Required action
Supply the number of lines in the data below that hold "sosp", and let that number be the whole answer.

═══ Dataset excerpts ═══

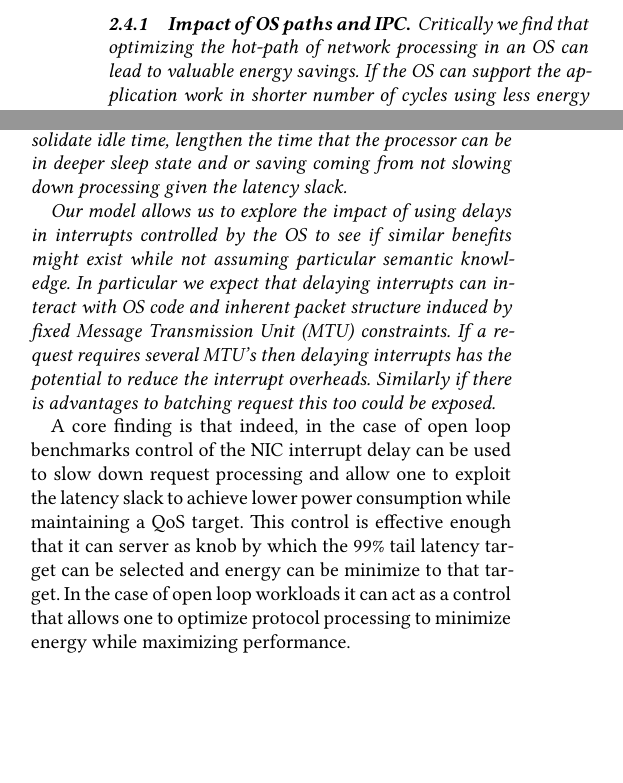
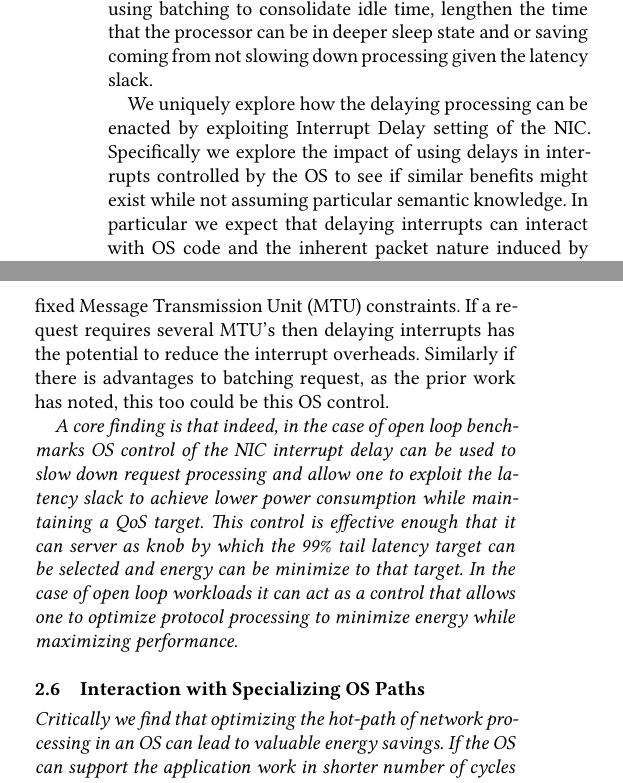
Before and after one commit to SESA/sesa-papers-overleaf, a LaTeX paper (sosp-21/main.tex, which reads sosp-21/workflow.tex): two parts of the columns of page 4 of 14 before the commit and two parts of the columns of page 4 of 15 after it, joined at a grey line, cut so that both start at the same text, the shorter picture padded with empty space. Compiled offline with XeLaTeX.

Commit message:
more restructuring in my notes in 2 to try and tease apart the story line for the core findings

```diff
--- a/sosp-21/workflow.tex
+++ b/sosp-21/workflow.tex
@@ -144,5 +144,3 @@ From this perspective the three obvious components that can be affected are OS R
 
 
 
-\subsubsection{Impact of OS paths and IPC}
-{\em Critically we find that optimizing the hot-path of network processing in an OS can lead to valuable energy savings.  If the OS can support the application work in shorter number of cycles using less energy it can lead to an improvement in application IPC and energy efficiency.
@@ -149,9 +170,20 @@ From this perspective the three obvious components that can be affected are OS R
+The work of Chou and Mootaz both suggest an energy management policy that relies on delaying processing of application requests. Both build an application specific prediction of the time that is required to service  requests and take a specification of the required tail latency QoS target.  The  controller strategies exploit a combination of delaying processing and slowing down to find an optimal setting that ensures acceptable tail latencies while reducing the energy consumption.  The intuition is that there are advantages to using batching to consolidate idle time, lengthen the time that the processor can be in deeper sleep state and or saving coming from not slowing down processing given the latency slack.
+
+We uniquely explore how the delaying processing can be enacted by exploiting Interrupt Delay setting of the NIC.   Specifically we explore the impact of using delays in interrupts controlled by the OS to see if similar benefits  might exist while not assuming particular semantic knowledge.  In particular we expect that delaying interrupts can interact with OS code and the inherent packet nature induced by fixed Message Transmission Unit (MTU) constraints.  If a request requires several MTU's then delaying interrupts has the potential to reduce the interrupt overheads.  Similarly if there is advantages to batching request, as the prior work has noted, this too could be this OS control.
+
+\begin{em}
+A core finding is that indeed, in the case of open loop benchmarks OS control of the NIC interrupt delay can be used to slow down request processing and allow one to exploit the latency slack to achieve lower power consumption while maintaining a QoS target.  This control is effective enough that it can server as knob by which the 99\% tail latency target can be selected and energy can be minimize to that target.  In the case of open loop workloads it can act as a control that allows one to optimize protocol processing to minimize energy while maximizing performance.
+\end{em}
+
+\subsection{Interaction with Specializing OS Paths}
+\begin{em}
+ Critically we find that optimizing the hot-path of network processing in an OS can lead to valuable energy savings.  If the OS can support the application work in shorter number of cycles using less energy it can lead to an improvement in application IPC and energy efficiency.
 
 In an OS dominate workload, a shorter OS path (even if it means lower IPC), can allow one to slow down the core and not impact the performance.  We find that specialized OS networking paths can have lower IPC, due to the nature of the instruction mix, and thus have performance that is less affected by lower DVFS setting and yet still have the benefit of lower power consumption.  In some sense this is the counter point to the extreme IPC efficiency that can be had by running loop of NOPs.    The core point is despite having lower IPC more application work, in this case network processing, is being completed in the same amount of time but consuming less energy.
 
 
-In the case of a service oriented workload that has significant application computation, such that then fraction of the instructions composed by the OS network processing is small, there is still a potential for improved performance and energy tradeoff.  Customized OS paths can both reduce the time spent in the OS processing and improve the application code IPC due to a reduction in architectural hazards associated with interrupts, protection domain crossing, etc.  This time reduction, effectively increases the headroom in which the benefits of either slowing down processing and or delaying interrupts can be used to find an optimal setting for the workload. }
-
+In the case of a service oriented workload that has significant application computation, such that then fraction of the instructions composed by the OS network processing is small, there is still a potential for improved performance and energy tradeoff.  Customized OS paths can both reduce the time spent in the OS processing and improve the application code IPC due to a reduction in architectural hazards associated with interrupts, protection domain crossing, etc.  This time reduction, effectively increases the headroom in which the benefits of either slowing down processing and or delaying interrupts can be used to find an optimal setting for the workload.
+\end{em}
 
 \subsubsection{Polling can be energy efficient}
 Another less obvious interaction that can occur is between the use of polling versus interrupts and halting.  Given that polling is a CPU operation it can interact with DVFS settings.  In particular it can be possible that at slower DVFS settings polling can be more efficient and effective with respect to the net performance realized.
@@ -178,14 +193,6 @@ Core Finding:
-\subsection{Interactions with Delaying Interrupts}
-
-Prior work also suggests that delaying packet processing can interact with DVFS and C-State control in latency sensitive workloads to yield useful energy performance trade-offs~\cite{mootaz, chou}. To this end we sweep interrupt delay values for all our workloads OS configurations, and DVFS values.
-
-As Mootaz et al.\cite{mootaz} observed in latency focused workloads, the "latency-slack" between the mean time to servicing a request and the SLA target creates an opportunity for energy-performance trade-offs.  In particular, it maybe possible to reduce mean performance by not executing requests as fast as possible and or not processing request immediately upon their arrival to reduce energy consumption while not violating the QoS target.
-
-The work of Chou and Mootaz both suggest an energy management policy that relies on delaying processing of application requests. Both build an application specific prediction of the time that is required to service  requests and take a specification of the required tail latency QoS target.  The  controller strategies exploit a combination of delaying processing and slowing down to find an optimal setting that ensures acceptable tail latencies while reducing the energy consumption.  The intuition is that there are advantages to using batching to consolidate idle time, lengthen the time that the processor can be in deeper sleep state and or saving coming from not slowing down processing given the latency slack.
-
-Our model allows us to explore the impact of using delays in interrupts controlled by the OS to see if similar benefits  might exist while not assuming particular semantic knowledge.  In particular we expect that delaying interrupts can interact with OS code and inherent packet structure induced by fixed Message Transmission Unit (MTU) constraints.  If a request requires several MTU's then delaying interrupts has the potential to reduce the interrupt overheads.  Similarly if there is advantages to batching request this too could be exposed.
-
-{\em A core finding is that indeed, in the case of open loop benchmarks control of the NIC interrupt delay can be used to slow down request processing and allow one to exploit the latency slack to achieve lower power consumption while maintaining a QoS target.  This control is effective enough that it can server as knob by which the 99\% tail latency target can be selected and energy can be minimize to that target.  In the case of open loop workloads it can act as a control that allows one to optimize protocol processing to minimize energy while maximizing performance.}
+\begin{em}
+A core finding is that aggressive polling can be combined with slowing down processing to find a setting that yields best case performance at a lower energy consumption for some workloads.   An example is when the workload is closed loop and transmission times are small.
+\end{em}
 
 % Netpipe shows best performance and best efficiency is a function packet size and ITR
 
```
Also changed, not shown: sosp-21/intro.tex (+3 -1 lines), sosp-21/workflow.tex (40 more changed lines).
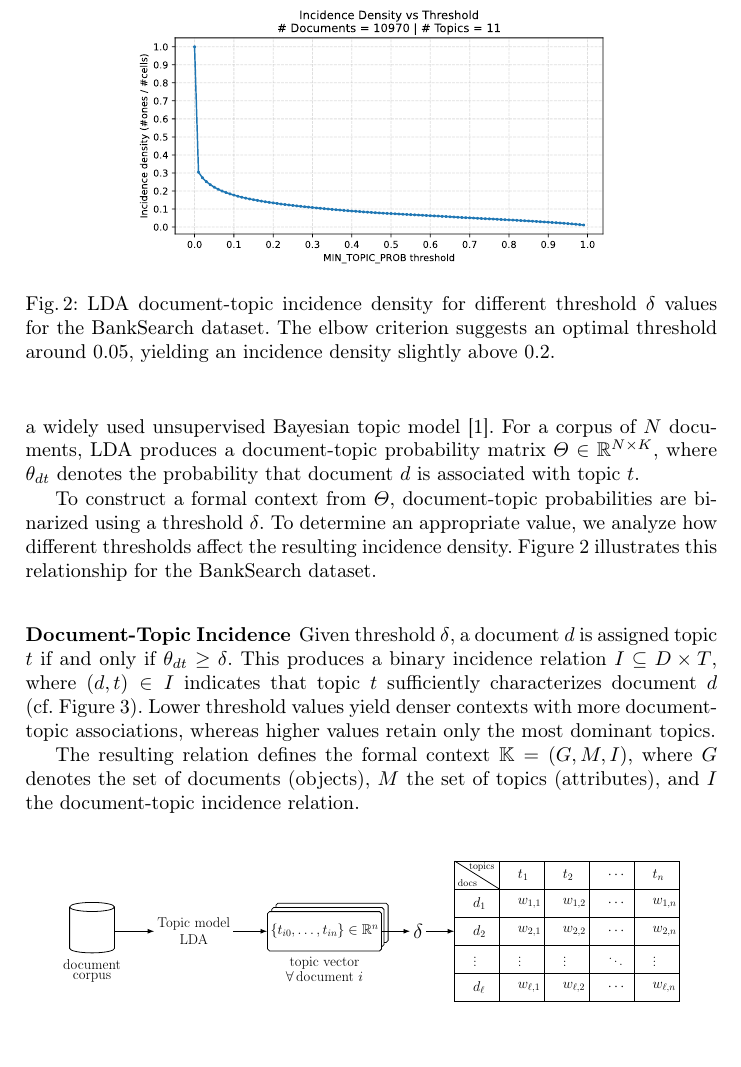
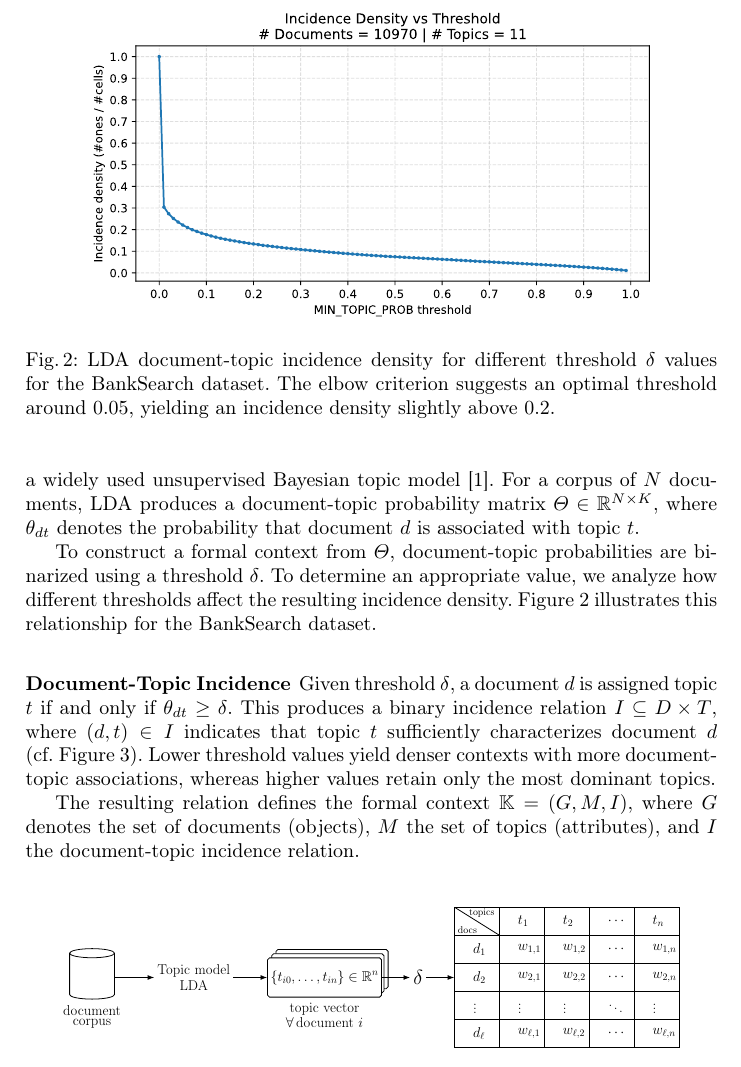
Before and after one commit to KlaraGtknst/fca-constrained-clustering, a LaTeX paper (main.tex, which reads chapters/05_02_topic_model.tex): part of page 7 of 16, cut so that both start at the same text, the shorter picture padded with empty space. Compiled offline with pdfLaTeX.

Commit message:
style: Bigger figures

```diff
--- a/chapters/05_02_topic_model.tex
+++ b/chapters/05_02_topic_model.tex
@@ -16,7 +16,7 @@ Figure~\ref{fig:incidence_density} illustrates this relationship for the BankSea
 
 \begin{figure}[t]
     \centering
-    \includesvg[width=0.7\textwidth]{results/lda/incidence_density_vs_threshold.svg}
+    \includesvg[width=0.84\textwidth]{results/lda/incidence_density_vs_threshold.svg}
     \caption{\ac{lda} document-topic incidence density for different threshold $\delta$ values for the BankSearch dataset. The elbow criterion suggests an optimal threshold around 0.05, yielding an incidence density slightly above 0.2.}
     \label{fig:incidence_density}
 \end{figure}
```
Also changed, not shown: chapters/05_02_topic_model.tex (2 more changed lines).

═══

Response
4